WHITE | MEDIUM BODY | FULL BODY
Garganega taste and aromas
Wild flowers, lemon curd and nuts, with hints of honeydew melon, and pear.
Medium-full, with a dry, clean finish and medium acidity
Garganega cellaring potential
Depending on the region, Garganega has the potential to improve with bottle age for more than a decade, particularly if from the Recioto region in Italy.
Facts about Garganega
- Garganega is a variety of white Italian wine grape widely grown in the Veneto region of North East Italy, particularly in the provinces of Verona and Vicenza, and is Italy’s 6th most widely planted white grape.
- Garganega has the arguably unfortunate accolade of being one of the most underrated white grapes in the world. Light, crisp and refreshing examples can be found throughout Italy, but it’s at its most exciting in Soave. Here, it produces anything from 70-100% of the blend, the remainder tending to be Trebbiano and/or Chardonnay.
Australian regions that produce Garganega
Garganega is an incredibly rare varietal wine, and rarely seen in Australia. It can be found in Barossa Valley in small quantities.
Outside of Australia, the Garganega grape variety is one of Italy’s most planted grapes and comes from the Veneto region, which is a province of Verona. In addition to Soave, Garganega is also widely grown in the Gambellara, Bianco di Custoza, Colli Berici and Colli Euganei DOCs. Outside of the Veneto, there are some plantings in the Umbria and Friuli wine regions.
What food to pair with Garganega
Garganega is often lightly oaked and has a thick texture. Garganega is excellent as an aperitif (a drink served before a meal to stimulate the appetite), and it is also a great pairing with Asian cuisine, curry, soups, pasta, poultry and light antipasti.
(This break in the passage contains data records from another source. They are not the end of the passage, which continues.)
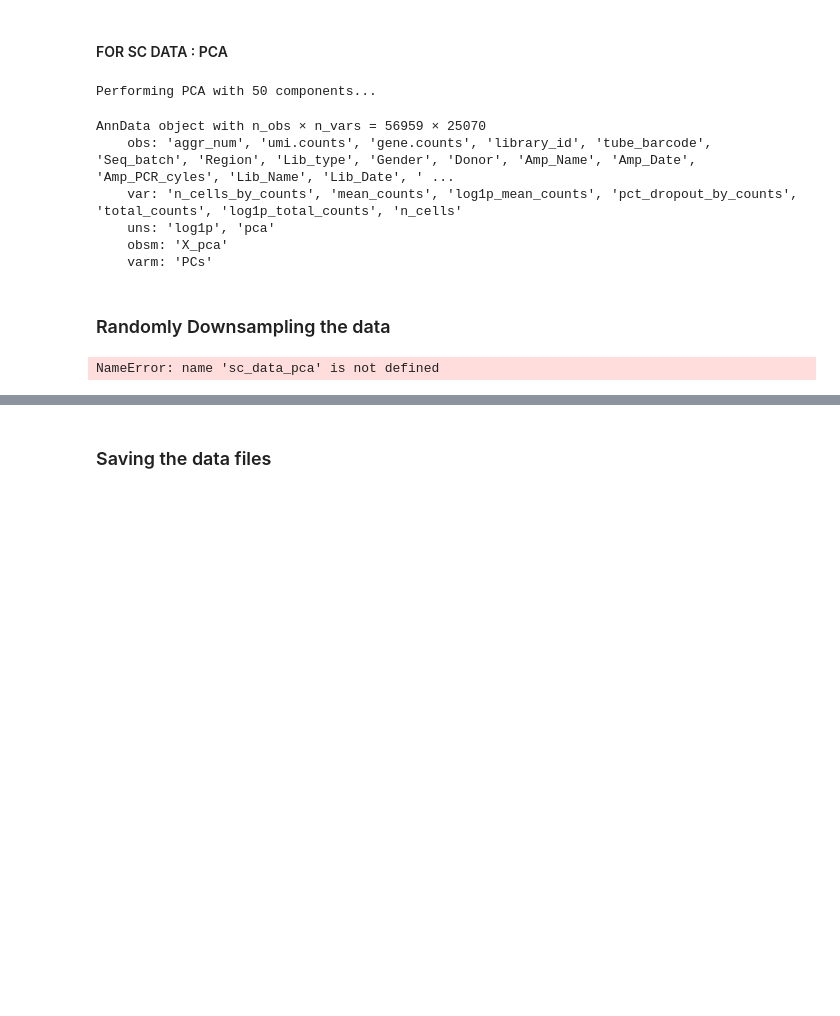
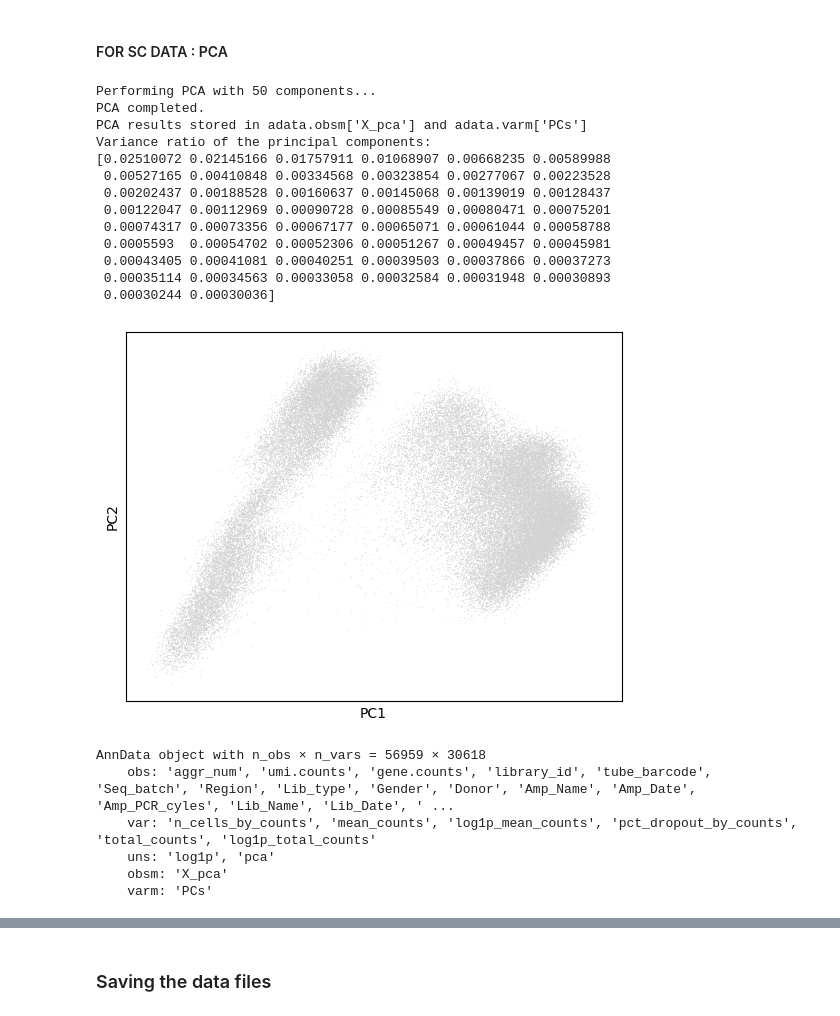
Before and after one commit to anushka-220/Undergraduate-Project, a Jupyter notebook: pre_processing.ipynb, the cells around one changed output, grey strips where cells are left out. Saved outputs shown, nothing was run; the diff lists cells and outputs as text; code cells hidden in the pictures; blank space fills up the shorter version.

```diff
--- a/pre_processing.ipynb
+++ b/pre_processing.ipynb
@@ -5,7 +5,7 @@ import anndata as ad
 import matplotlib as plt
 import numpy as np
 # %%
-sc_data= sc_data = sc.read_h5ad('/Users/anushka/Undergraduate-Project/MERFISH_Data/sc_data.h5ad')
+sc_data = sc.read_h5ad('/Users/anushka/Undergraduate-Project/MERFISH_Data/sc_data.h5ad')
 st_data=sc.read_h5ad('/Users/anushka/Undergraduate-Project/MERFISH_Data/st_data.h5ad')
 # %% [markdown]
 ## STEP 1
@@ -170,46 +170,54 @@ def perform_pca_sc(adata, n_comps=50, svd_solver='arpack', plot=True):
     sc.tl.pca(adata, n_comps=n_comps, svd_solver=svd_solver)
     print("PCA completed.")
 
-    if plot:
-        # Plot PCA results
-        print("Generating PCA plots...")
-        fig, (ax1, ax2) = plt.subplots(1, 2, figsize=(15, 5))
+    # if plot:
+    #     # Plot PCA results
+    #     print("Generating PCA plots...")
+    #     fig, (ax1, ax2) = plt.subplots(1, 2, figsize=(15, 5))
 
-        # Scatter plot of first two PCs
-        sc.pl.pca(adata, ax=ax1)
-        ax1.set_title("PCA: First Two Components")
+    #     # Scatter plot of first two PCs
+    #     sc.pl.pca(adata, ax=ax1)
+    #     ax1.set_title("PCA: First Two Components")
 
-        # Elbow plot of explained variance ratio
-        sc.pl.pca_variance_ratio(adata, n_pcs=n_comps)
-        plt.title("PCA: Explained Variance Ratio")
+    #     # Elbow plot of explained variance ratio
+    #     sc.pl.pca_variance_ratio(adata, n_pcs=n_comps)
+    #     plt.title("PCA: Explained Variance Ratio")
 
-        plt.tight_layout()
-        plt.show()
+    #     plt.tight_layout()
+    #     plt.show()
 
 
     print(f"PCA results stored in adata.obsm['X_pca'] and adata.varm['PCs']")
     return adata
-# %%
-sc_data_pca = perform_pca_sc(sc_data_normalized, n_comps=50, plot=True)
-# %% [output]
-Performing PCA with 50 components...
+# %%
+sc_data_pca = perform_pca_sc(sc_data_normalized, n_comps=50, plot=True)
+# To view the variance ratio of the principal components
+print("Variance ratio of the principal components:")
+print(sc_data_pca.uns['pca']['variance_ratio'])
+
+# To plot the PCA results
+sc.pl.pca(sc_data_pca)
+# %% [output]
+Performing PCA with 50 components...
+PCA completed.
+PCA results stored in adata.obsm['X_pca'] and adata.varm['PCs']
+Variance ratio of the principal components:
+[0.02510072 0.02145166 0.01757911 0.01068907 0.00668235 0.00589988
+ 0.00527165 0.00410848 0.00334568 0.00323854 0.00277067 0.00223528
+ 0.00202437 0.00188528 0.00160637 0.00145068 0.00139019 0.00128437
+ 0.00122047 0.00112969 0.00090728 0.00085549 0.00080471 0.00075201
+ 0.00074317 0.00073356 0.00067177 0.00065071 0.00061044 0.00058788
+ 0.0005593  0.00054702 0.00052306 0.00051267 0.00049457 0.00045981
+ 0.00043405 0.00041081 0.00040251 0.00039503 0.00037866 0.00037273
+ 0.00035114 0.00034563 0.00033058 0.00032584 0.00031948 0.00030893
+ 0.00030244 0.00030036]
+[figure, added]
 # %%
 sc_data_pca
 # %% [output]
-AnnData object with n_obs × n_vars = 56959 × 25070
+AnnData object with n_obs × n_vars = 56959 × 30618
     obs: 'aggr_num', 'umi.counts', 'gene.counts', 'library_id', 'tube_barcode', 'Seq_batch', 'Region', 'Lib_type', 'Gender', 'Donor', 'Amp_Name', 'Amp_Date', 'Amp_PCR_cyles', 'Lib_Name', 'Lib_Date', ' ...
-    var: 'n_cells_by_counts', 'mean_counts', 'log1p_mean_counts', 'pct_dropout_by_counts', 'total_counts', 'log1p_total_counts', 'n_cells'
+    var: 'n_cells_by_counts', 'mean_counts', 'log1p_mean_counts', 'pct_dropout_by_counts', 'total_counts', 'log1p_total_counts'
     uns: 'log1p', 'pca'
     obsm: 'X_pca'
     varm: 'PCs'
-# %% [markdown]
-### Randomly Downsampling the data
-# %%
-# Downsample to a fraction of the original cells (adjust fraction as needed)
-fraction = 0.5 # Example: Keep 50% of the cells
-adata = sc_data_pca
-sc.pp.subsample(adata, fraction=fraction, copy=False)
-
-print(f"Number of cells after downsampling: {adata.n_obs}")
-# %% [output]
-NameError: name 'sc_data_pca' is not defined
```
Also changed, not shown: parts of 7 cells of this notebook.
Garganega is also nicely matched with seafood such as crab, oysters, sea bass due to its almond flavours and vibrant fruit qualities, and the richer versions of Garganega can handle pasta with cream sauce.